Back in June, Rotary joined with the owners of Trumpets to kick off a community-based fundraising effort with a “Jazz Brunch” organized by Rotarian Linda Cranston with Trumpets owners Kristine Massari and Enrico Granafei. Rotary also used the “Go Fund Me” website to collect money for the enterprise. Generous pet lovers made donations and the club also received a $1,000 grant from Rotary District 7475 Foundation.

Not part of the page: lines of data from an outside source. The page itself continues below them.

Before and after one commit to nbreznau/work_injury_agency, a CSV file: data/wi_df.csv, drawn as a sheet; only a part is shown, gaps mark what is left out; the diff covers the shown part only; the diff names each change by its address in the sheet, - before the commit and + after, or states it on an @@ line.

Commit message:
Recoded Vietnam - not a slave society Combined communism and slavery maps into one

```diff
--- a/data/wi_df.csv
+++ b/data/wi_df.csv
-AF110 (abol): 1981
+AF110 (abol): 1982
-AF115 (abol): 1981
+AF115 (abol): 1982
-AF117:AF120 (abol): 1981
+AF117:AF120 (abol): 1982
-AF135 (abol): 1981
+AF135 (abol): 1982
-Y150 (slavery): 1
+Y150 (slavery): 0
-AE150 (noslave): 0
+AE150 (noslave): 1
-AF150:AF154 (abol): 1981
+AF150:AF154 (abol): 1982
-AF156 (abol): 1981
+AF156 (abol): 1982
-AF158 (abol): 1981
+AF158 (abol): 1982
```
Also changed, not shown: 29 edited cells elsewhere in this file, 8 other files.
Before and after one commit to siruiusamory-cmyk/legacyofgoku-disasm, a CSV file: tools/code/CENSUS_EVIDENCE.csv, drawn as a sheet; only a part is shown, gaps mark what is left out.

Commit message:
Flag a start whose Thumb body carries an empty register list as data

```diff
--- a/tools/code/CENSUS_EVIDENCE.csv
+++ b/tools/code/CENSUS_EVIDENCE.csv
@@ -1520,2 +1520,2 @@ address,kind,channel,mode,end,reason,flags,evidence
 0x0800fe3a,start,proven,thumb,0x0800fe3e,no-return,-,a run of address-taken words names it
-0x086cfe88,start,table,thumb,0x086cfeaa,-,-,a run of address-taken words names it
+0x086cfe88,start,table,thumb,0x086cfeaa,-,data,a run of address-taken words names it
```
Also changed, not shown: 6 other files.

Shelter professionals said that dog baths are essential to the well-being of homeless canines that are brought to their facilities. Often, homeless, lost or discarded dogs are struggling to survive on the street, in wooded areas or wandering in neighborhoods. Hungry, abused and frightened, these dogs are traumatized. Stray dogs may develop such severe skin conditions as mange, which is caused by tiny mites that burrow into a dog’s skin. A dog with mange is continuously scratching its coat, irritating the underlying skin and eventually wounding itself.
“For homeless dogs living outdoors,” said Montclair Animal Shelter Executive Director Liz Morgan, “the scratching often leads to small cuts on the skin. These cuts will get infected and these stray dogs are facing multi-health issues.”
For years, the shelter’s prior tub sat unused for years, corroded with leaks and filled with laundry. Each year, more pressing needs prevailed in the shelter budget, Morgan said. In the summer, staff hosed down dogs in a space behind the shelter. In cold weather, dogs requiring medicated baths had to be transported to Cameron Animal Hospital in Montclair for washing.
“This is an absolutely amazing dog bath and it’s going to last for years,” Morgan said.
“I wanted our shelter to have a well designed tub that would not corrode” said Linda Cranston. “Our shelter now has a tub our grandchildren can use to care for our best little friends.”